Inspired by a passion for the environment, EnTec students Alejo Stark and Maria Espitia designed and built this solar-powered, remote controlled (RC) car, with guidance from their EnTec engineering professor. The duo’s perseverance in overcoming technical difficulties paid off when the project was selected in the top tier by faculty judges at EnTec’s Annual Engineering Project Showcase.
At EnTec, we take pride in empowering students to solve problems they care about. We help students fill their toolboxes with engineering and technology skills. They decide what needs fixing the most.
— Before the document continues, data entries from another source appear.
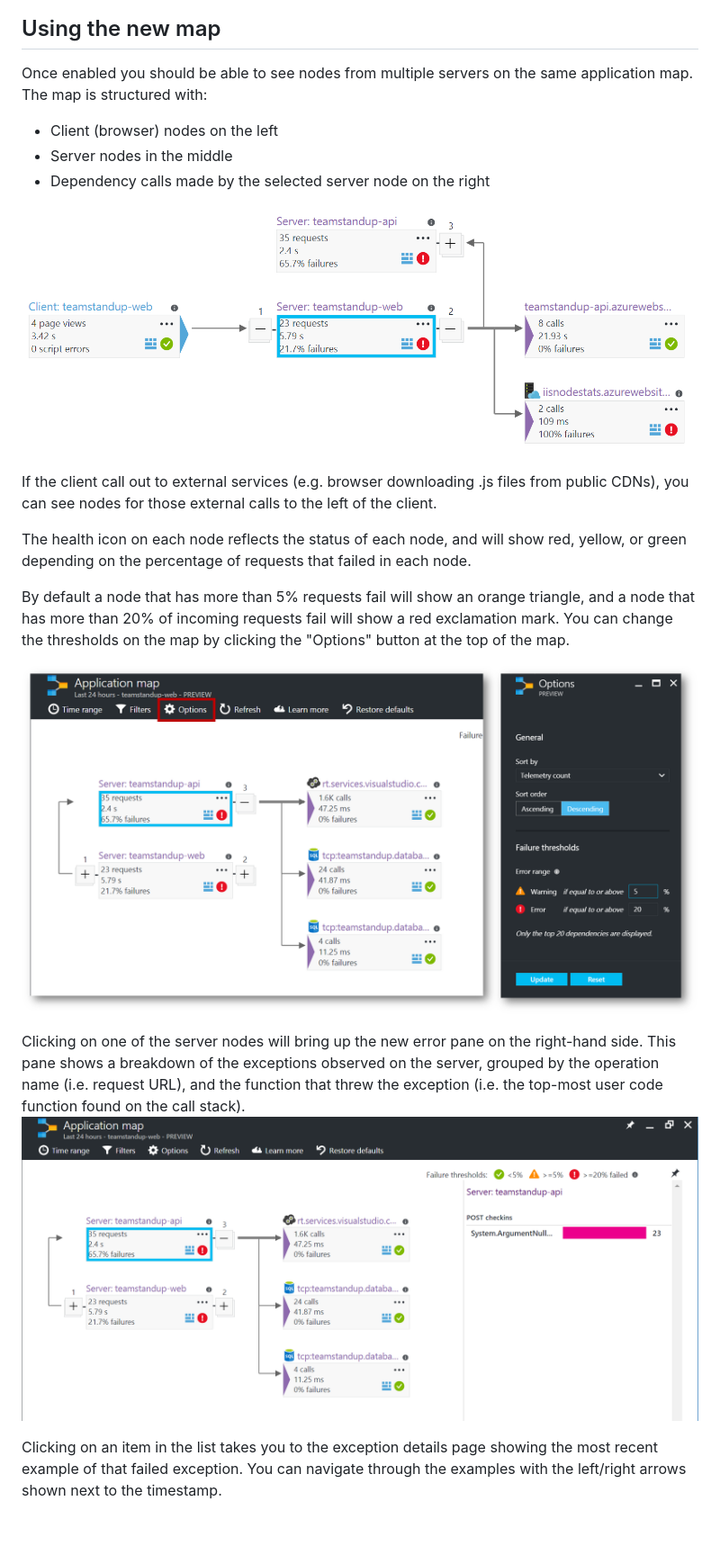
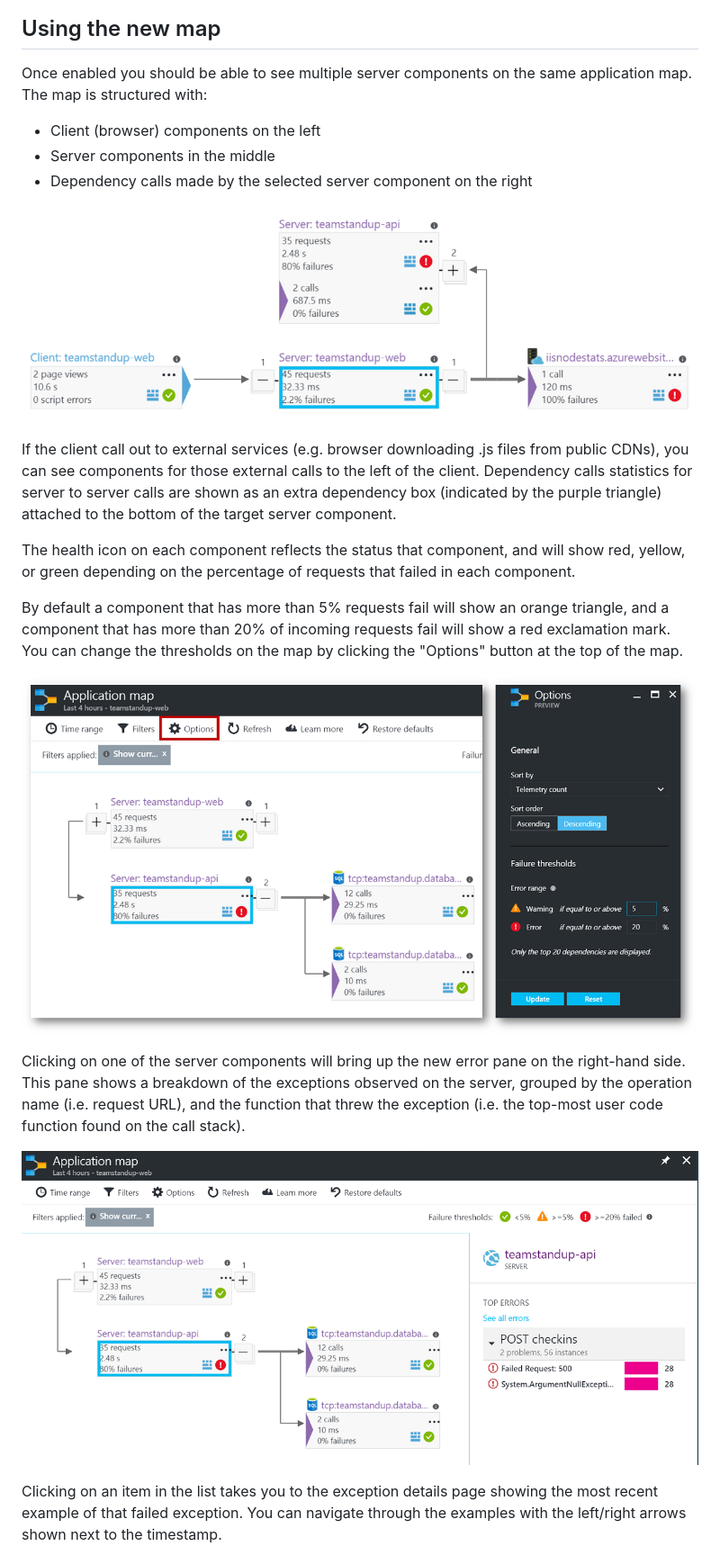
Before and after one commit to MohanGsk/ApplicationInsights-Home, a Markdown page: app-insights-app-map-preview.md, the part around the change printed below. Shown: that part at 90% size. GitHub-like rendering; pictures changed too: media/app-insights-app-map/api-node-selected.png, media/app-insights-app-map/multiple-server-nodes.png, media/app-insights-app-map/set-threshold.png; blank space fills up the shorter version.

Commit message:
Updating app map preview documentation
The .NET SDK has moved from myget to the beta in the NuGet feed. The UI has also been updated in the portal.

```diff
--- a/app-insights-app-map-preview.md
+++ b/app-insights-app-map-preview.md
@@ -106,30 +101,31 @@ For the best experience, maximize (full-screen) the map and pin it to your dashb
 ![Opening the app map in the portal][open-app-map]
 
 ## Using the new map
-Once enabled you should be able to see nodes from multiple servers on the same application map. The map is structured with:
-* Client (browser) nodes on the left
-* Server nodes in the middle
-* Dependency calls made by the selected server node on the right
+Once enabled you should be able to see multiple server components on the same application map. The map is structured with:
+* Client (browser) components on the left
+* Server components in the middle
+* Dependency calls made by the selected server component on the right
 
-![Client nodes on the left, server nodes in the middle, dependency calls on the right][node-group-labels]
+![Client components on the left, server components in the middle, dependency calls on the right][node-group-labels]
 
 If the client call out to external services (e.g. browser downloading .js files from public CDNs), you can
-see nodes for those external calls to the left of the client.
+see components for those external calls to the left of the client. Dependency calls statistics for server to server calls
+are shown as an extra dependency box (indicated by the purple triangle) attached to the bottom of the target server component.
 
-The health icon on each node reflects the status of each node, and will show red, yellow, or green depending on the percentage of
-requests that failed in each node.
+The health icon on each component reflects the status that component, and will show red, yellow, or green depending on the percentage of
+requests that failed in each component.
 
-By default a node that has more than 5% requests fail will show an orange triangle, and a node that has more than 20% of
+By default a component that has more than 5% requests fail will show an orange triangle, and a component that has more than 20% of
 incoming requests fail will show a red exclamation mark. You can change the thresholds on the map by clicking
 the "Options" button at the top of the map.
 
 ![Change thresholds by clicking the options tab][set-threshold]
 
-Clicking on one of the server nodes will bring up the new error pane on the right-hand side. This pane shows a breakdown of the
+Clicking on one of the server components will bring up the new error pane on the right-hand side. This pane shows a breakdown of the
 exceptions observed on the server, grouped by the operation name (i.e. request URL), and the function that threw the exception
 (i.e. the top-most user code function found on the call stack).
-![Errors for the API node][api-node-selected]
 
+![Errors for the API component][api-node-selected]
 
 Clicking on an item in the list takes you to the exception details page showing the most recent example of that failed
 exception. You can navigate through the examples with the left/right arrows shown next to the timestamp.
```
Also changed, not shown: other parts of app-insights-app-map-preview.md (+29 -38 lines), media/app-insights-app-map/add-myget-feed.png (deleted), media/app-insights-app-map/error-pane-flow.png, media/app-insights-app-map/installing-beta-sdk.png.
When EnTec sophomores David Pineiro, John Rodriguez, and Houby Salomon formed an engineering project team, they wanted a challenge. They put their creative minds together and designed Lock with Me, a simple device that prevents a car from starting unless the driver’s seat belt is buckled. After developing the Lock with Me prototype, the young trio built a full-size mobile test unit to demonstrate their invention at EnTec’s Annual Engineering Project Showcase. At most engineering schools, this type of project would culminate four years of study. At EnTec, engineering opportunities begin on day 1.
When EnTec students are given a challenge, meeting expectations simply isn’t enough. Even for first year students like Sergio Padilla, just starting EnTec’s Bachelor’s program. Sergio was tasked with designing a Binary Clock from scratch. This challenged him to interface a crystal oscillator, design all of the intermediate logic, and solder all the connections. As an EnTec student, Sergio wanted to take his project to the next level. Sergio added 7-Segment displays, which display the time in standard digits, so that his project could be used to teach binary to future EnTec students. Then, to give it what Sergio described as a Miami Flavor, he put the binary clock in an aquarium… underwater!
EnTec is proud to facilitate amazing opportunities to individuals at any career stage. Meet Ana Maria Quevedo, EnTec Bachelor’s Student and Electronic Voting Expert …
Ana Maria came to EnTec as a seasoned professional with years of experience. She had led multi-million dollar projects to implement electronic voting systems around the world, mostly wearing business and operations hats. Ana Maria wanted to get inside the voting systems and design improvements. She was thinking of solutions to problems she had seen in the field.
She wanted to realize her dreams of an engineering career.
Armed with an AS degree and a marathon runner’s dedication, Ana Maria began taking engineering and networking courses at EnTec. Before long, she was a top student in EnTec’s bachelor’s degree program. Professors at the school recognized her potential and nurtured it, guiding Ana Maria in various design projects. In her second year, Ana Maria landed a prestigious undergraduate research internship at UC Berkeley (pictured).
Now Ana Maria’s team at Berkeley is developing AuditBear, a website that allows election officials and interested third parties to quickly audit electronic voting systems. The team will present the project at a computer security conference in San Francisco later this summer.
Ana Maria is thrilled to be working on a system that has the potential to democratize election audits around the globe. She will be back at EnTec in the fall, ready to continue her engineering studies with EnTec faculty and improve the tools of modern democracy!